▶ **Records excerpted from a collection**
┌────────

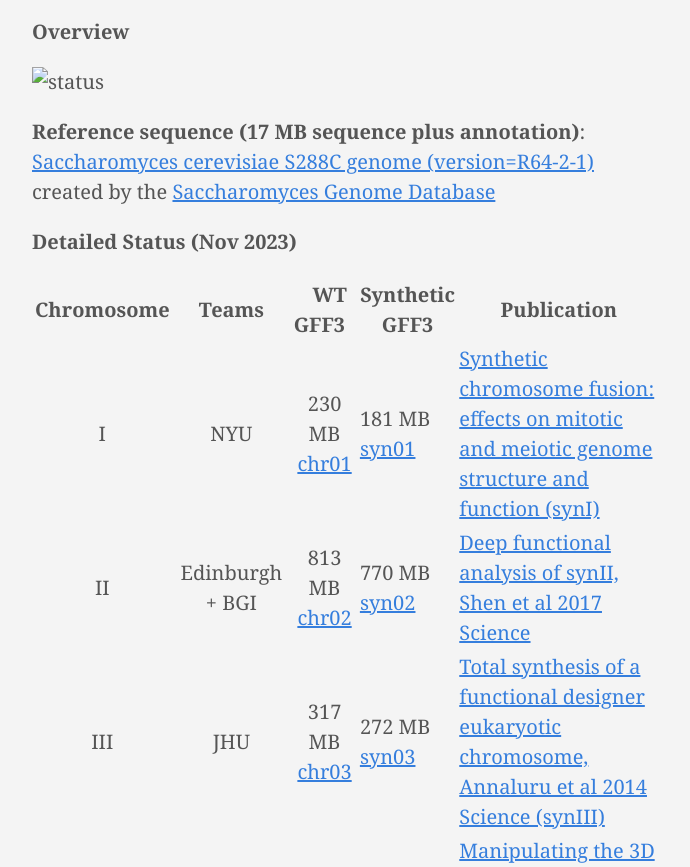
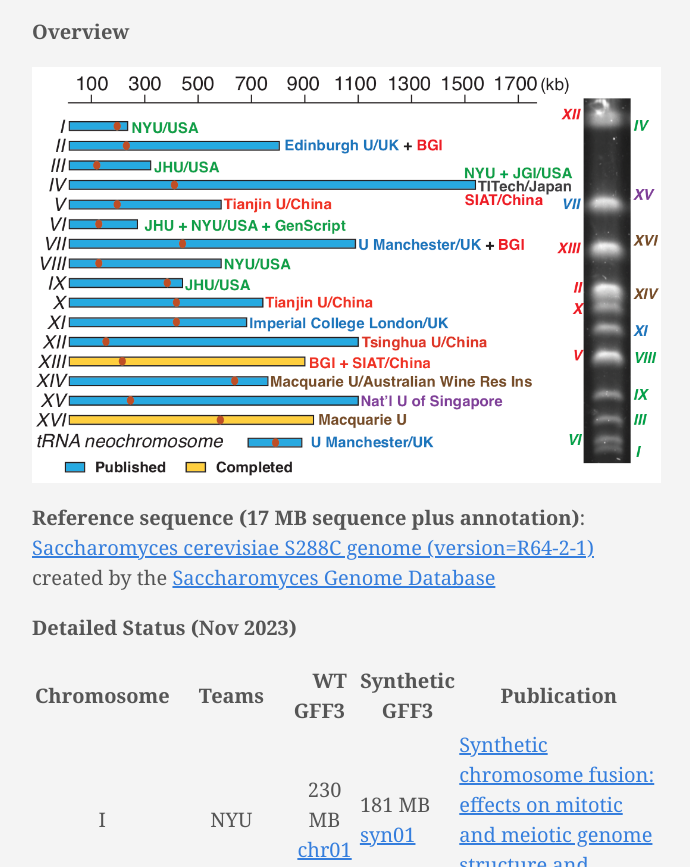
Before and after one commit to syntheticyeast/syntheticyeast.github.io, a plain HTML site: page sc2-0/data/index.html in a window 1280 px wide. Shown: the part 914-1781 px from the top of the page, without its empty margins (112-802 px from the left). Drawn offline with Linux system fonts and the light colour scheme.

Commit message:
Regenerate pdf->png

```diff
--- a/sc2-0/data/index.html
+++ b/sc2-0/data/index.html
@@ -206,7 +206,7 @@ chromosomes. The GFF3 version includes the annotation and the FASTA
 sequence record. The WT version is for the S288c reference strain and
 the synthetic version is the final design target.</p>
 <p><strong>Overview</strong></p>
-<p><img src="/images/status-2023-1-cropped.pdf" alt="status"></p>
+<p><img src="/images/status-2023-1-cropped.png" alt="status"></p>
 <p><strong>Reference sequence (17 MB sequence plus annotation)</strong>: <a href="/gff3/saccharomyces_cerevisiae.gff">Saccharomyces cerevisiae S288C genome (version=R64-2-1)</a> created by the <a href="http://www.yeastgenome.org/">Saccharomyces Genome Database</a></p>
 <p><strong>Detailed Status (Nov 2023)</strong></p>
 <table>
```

└────────
┌────────

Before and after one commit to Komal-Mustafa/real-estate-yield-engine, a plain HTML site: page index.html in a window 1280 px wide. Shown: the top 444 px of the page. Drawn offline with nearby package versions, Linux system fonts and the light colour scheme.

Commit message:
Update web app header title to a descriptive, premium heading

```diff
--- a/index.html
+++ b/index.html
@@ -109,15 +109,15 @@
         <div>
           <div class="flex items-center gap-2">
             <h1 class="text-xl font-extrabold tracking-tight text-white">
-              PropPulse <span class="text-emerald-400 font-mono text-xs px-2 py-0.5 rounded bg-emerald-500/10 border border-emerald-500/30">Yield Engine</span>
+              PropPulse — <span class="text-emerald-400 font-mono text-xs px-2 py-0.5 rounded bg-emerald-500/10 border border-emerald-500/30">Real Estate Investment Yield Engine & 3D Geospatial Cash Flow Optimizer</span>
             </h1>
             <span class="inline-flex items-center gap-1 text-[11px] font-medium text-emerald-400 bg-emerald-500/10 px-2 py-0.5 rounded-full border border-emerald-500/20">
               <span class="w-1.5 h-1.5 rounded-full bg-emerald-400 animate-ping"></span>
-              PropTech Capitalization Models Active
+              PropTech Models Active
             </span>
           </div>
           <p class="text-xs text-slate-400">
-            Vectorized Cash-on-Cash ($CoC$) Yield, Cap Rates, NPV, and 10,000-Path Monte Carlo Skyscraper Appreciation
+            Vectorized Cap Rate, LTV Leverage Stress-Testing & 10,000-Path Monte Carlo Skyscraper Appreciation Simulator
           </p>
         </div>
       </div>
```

└────────

▶ **Work instructions**
The required output is each line of the entries that contains the word "items".

▶ **The answer**
           <div class="flex items-center gap-2">
             <span class="inline-flex items-center gap-1 text-[11px] font-medium text-emerald-400 bg-emerald-500/10 px-2 py-0.5 rounded-full border border-emerald-500/20">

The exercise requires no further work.